Yipee! It's confirmed, I'm pregnant...now what?

Congratulations - you're expecting!

If you've tested positive, this is the start of a great experience! There are a lot of changes happening in your body now and you will probably be wondering what they are and also what you're supposed to do next.

The first doctor’s visit

Once your pregnancy is confirmed your doctor will arrange antenatal bloods including an infectious disease screen (for things like HIV and Hepatitis) an immunity screen (for chicken pox and rubella) and a baseline assessment for things like anaemia, vitamin D and iron levels and kidney and liver function tests.

A urine screen for UTI is also done as this is often ‘silent’ in pregnancy and can lead to complications. Your doctor can discuss screening of the baby’s chromosomes through NIPT (as early as 10 weeks) or the first trimester screen (12 weeks).

Symptoms in the early days

Not every woman suffers morning sickness during the first trimester but be prepared to feel extremely tired as your body adjusts itself. You may experience what feels like light period pains in the first weeks, your breast will begin to swell and feel tender, you may get headaches, feel more thirsty than usual and go to the toilet more.

Your stomach will begin to distend a little, or at least feel harder as the embryo settles into the womb. You will also be feeling the joy of 'having a secret' as you wait to share your news with the world – most wait until after the first scan.

The first ultrasound scan

Normally, once the pregnancy is confirmed, you will have a viability scan around 6-7 weeks.
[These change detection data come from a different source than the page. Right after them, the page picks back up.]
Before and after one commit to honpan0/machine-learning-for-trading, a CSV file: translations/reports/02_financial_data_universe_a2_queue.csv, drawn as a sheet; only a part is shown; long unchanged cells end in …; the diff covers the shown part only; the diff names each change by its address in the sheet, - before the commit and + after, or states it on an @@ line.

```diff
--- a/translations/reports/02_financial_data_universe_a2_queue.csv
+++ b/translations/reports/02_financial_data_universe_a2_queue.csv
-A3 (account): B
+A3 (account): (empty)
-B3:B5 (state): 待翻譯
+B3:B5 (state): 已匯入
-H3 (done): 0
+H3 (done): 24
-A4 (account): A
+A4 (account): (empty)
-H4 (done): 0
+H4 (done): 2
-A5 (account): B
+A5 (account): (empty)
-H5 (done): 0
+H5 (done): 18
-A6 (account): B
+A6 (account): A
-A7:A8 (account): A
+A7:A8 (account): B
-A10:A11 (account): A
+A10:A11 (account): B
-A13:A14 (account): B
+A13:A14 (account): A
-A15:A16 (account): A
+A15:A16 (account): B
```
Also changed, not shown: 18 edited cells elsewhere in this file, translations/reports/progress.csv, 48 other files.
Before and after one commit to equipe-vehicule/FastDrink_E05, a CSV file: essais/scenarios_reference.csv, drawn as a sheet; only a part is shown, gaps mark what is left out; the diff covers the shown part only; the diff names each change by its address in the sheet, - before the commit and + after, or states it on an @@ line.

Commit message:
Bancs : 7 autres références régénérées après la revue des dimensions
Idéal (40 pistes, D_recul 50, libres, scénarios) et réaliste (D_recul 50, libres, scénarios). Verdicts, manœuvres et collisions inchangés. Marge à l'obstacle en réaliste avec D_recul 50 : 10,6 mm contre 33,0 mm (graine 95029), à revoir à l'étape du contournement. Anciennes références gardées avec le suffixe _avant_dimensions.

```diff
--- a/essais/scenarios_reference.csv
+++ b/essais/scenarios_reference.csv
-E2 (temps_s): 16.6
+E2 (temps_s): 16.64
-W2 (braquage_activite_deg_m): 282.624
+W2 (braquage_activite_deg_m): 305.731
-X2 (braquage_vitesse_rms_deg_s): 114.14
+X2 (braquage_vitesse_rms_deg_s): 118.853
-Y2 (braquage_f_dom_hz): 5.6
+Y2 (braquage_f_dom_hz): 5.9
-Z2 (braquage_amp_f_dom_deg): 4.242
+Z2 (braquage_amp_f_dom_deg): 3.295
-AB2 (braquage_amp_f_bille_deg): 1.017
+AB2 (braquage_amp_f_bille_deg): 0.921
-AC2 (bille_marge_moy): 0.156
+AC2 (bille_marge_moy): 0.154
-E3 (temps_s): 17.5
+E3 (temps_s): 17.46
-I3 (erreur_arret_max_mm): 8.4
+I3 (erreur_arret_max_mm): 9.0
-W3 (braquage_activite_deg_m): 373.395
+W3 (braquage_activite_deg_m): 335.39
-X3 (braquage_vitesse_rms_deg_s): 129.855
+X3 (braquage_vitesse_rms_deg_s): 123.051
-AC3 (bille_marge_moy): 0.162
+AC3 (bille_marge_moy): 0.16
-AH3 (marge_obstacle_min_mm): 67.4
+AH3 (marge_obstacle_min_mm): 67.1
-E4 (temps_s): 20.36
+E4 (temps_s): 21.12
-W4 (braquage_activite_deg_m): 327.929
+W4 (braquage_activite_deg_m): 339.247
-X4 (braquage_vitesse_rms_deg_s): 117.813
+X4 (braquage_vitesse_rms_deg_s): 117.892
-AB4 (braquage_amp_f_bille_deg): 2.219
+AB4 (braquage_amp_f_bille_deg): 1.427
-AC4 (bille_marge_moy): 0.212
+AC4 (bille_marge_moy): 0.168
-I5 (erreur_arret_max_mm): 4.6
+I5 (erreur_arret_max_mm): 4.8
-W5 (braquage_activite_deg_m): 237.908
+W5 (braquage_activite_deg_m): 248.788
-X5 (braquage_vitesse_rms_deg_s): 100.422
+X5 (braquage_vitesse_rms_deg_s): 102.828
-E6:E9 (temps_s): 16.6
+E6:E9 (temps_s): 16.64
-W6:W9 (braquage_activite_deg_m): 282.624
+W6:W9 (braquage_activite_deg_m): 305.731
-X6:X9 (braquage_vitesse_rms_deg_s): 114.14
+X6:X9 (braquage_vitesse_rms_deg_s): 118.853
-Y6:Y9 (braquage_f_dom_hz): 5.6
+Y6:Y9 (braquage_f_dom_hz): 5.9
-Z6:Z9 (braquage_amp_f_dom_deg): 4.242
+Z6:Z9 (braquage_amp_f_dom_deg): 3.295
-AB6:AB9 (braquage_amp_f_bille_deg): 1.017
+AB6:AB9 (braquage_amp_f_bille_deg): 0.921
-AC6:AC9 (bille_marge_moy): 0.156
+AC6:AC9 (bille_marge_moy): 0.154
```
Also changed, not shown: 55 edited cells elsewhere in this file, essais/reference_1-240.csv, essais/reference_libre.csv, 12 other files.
This scan is not harmful to the growing fetus or the mother and is the best marker for calculating the exact due date.

A second scan is offered at around 12 weeks to screen for syndromes associated with abnormal chromosomes (eg Down syndrome). This scan is combined with a blood test and the mother’s age to provide a risk score (first trimester screen).

How often should I visit my doctor?

Your doctor or gynaecologist will schedule your appointments according to each check-up. Low risk women will only require several appointments over the course of the pregnancy. High risk pregnancies (eg older women, IVF pregnancies, twins, women with medical problems) require more frequent visits.

It's now time to take care of your health, nutrition and to rest properly. Embrace with joy the new life growing within!

Let our experts guide you comfortably through your pregnancy! Contact us now.